## Exercise
Copy nothing but the lines below running from the line containing "Before and after one commit to aigenmod/munidata, a" through the line containing "1 other file.", both end lines included.

## Dataset records
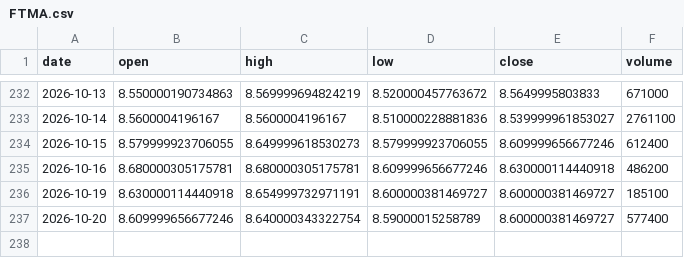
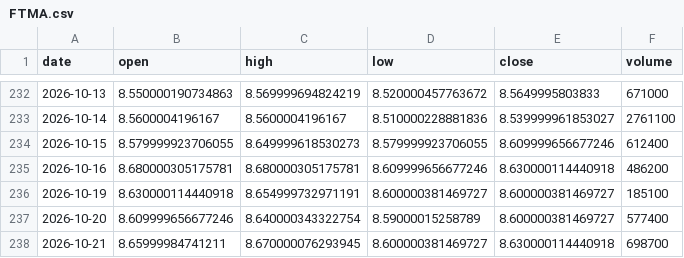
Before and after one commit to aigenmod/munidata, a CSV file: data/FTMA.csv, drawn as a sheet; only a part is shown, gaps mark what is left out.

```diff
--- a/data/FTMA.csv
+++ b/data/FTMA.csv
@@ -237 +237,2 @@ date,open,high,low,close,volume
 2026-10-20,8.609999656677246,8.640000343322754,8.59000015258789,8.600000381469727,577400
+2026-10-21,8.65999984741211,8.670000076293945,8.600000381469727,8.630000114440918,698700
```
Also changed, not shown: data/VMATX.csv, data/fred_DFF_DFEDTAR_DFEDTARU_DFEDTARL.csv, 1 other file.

* * *

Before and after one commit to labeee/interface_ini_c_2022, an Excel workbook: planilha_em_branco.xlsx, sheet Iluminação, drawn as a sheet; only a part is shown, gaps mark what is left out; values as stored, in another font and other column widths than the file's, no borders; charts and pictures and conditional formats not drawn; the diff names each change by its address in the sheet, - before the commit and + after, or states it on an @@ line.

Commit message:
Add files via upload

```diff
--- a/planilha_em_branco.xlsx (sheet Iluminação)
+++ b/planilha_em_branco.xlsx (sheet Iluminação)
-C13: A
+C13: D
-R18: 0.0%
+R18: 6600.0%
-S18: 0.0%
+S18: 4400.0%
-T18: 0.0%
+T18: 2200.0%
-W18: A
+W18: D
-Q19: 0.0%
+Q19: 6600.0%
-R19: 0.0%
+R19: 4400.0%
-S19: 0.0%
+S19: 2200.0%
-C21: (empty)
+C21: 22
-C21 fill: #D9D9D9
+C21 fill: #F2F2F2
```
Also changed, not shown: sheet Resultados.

## Answer space
Before and after one commit to aigenmod/munidata, a CSV file: data/FTMA.csv, drawn as a sheet; only a part is shown, gaps mark what is left out.

```diff
--- a/data/FTMA.csv
+++ b/data/FTMA.csv
@@ -237 +237,2 @@ date,open,high,low,close,volume
 2026-10-20,8.609999656677246,8.640000343322754,8.59000015258789,8.600000381469727,577400
+2026-10-21,8.65999984741211,8.670000076293945,8.600000381469727,8.630000114440918,698700
```
Also changed, not shown: data/VMATX.csv, data/fred_DFF_DFEDTAR_DFEDTARU_DFEDTARL.csv, 1 other file.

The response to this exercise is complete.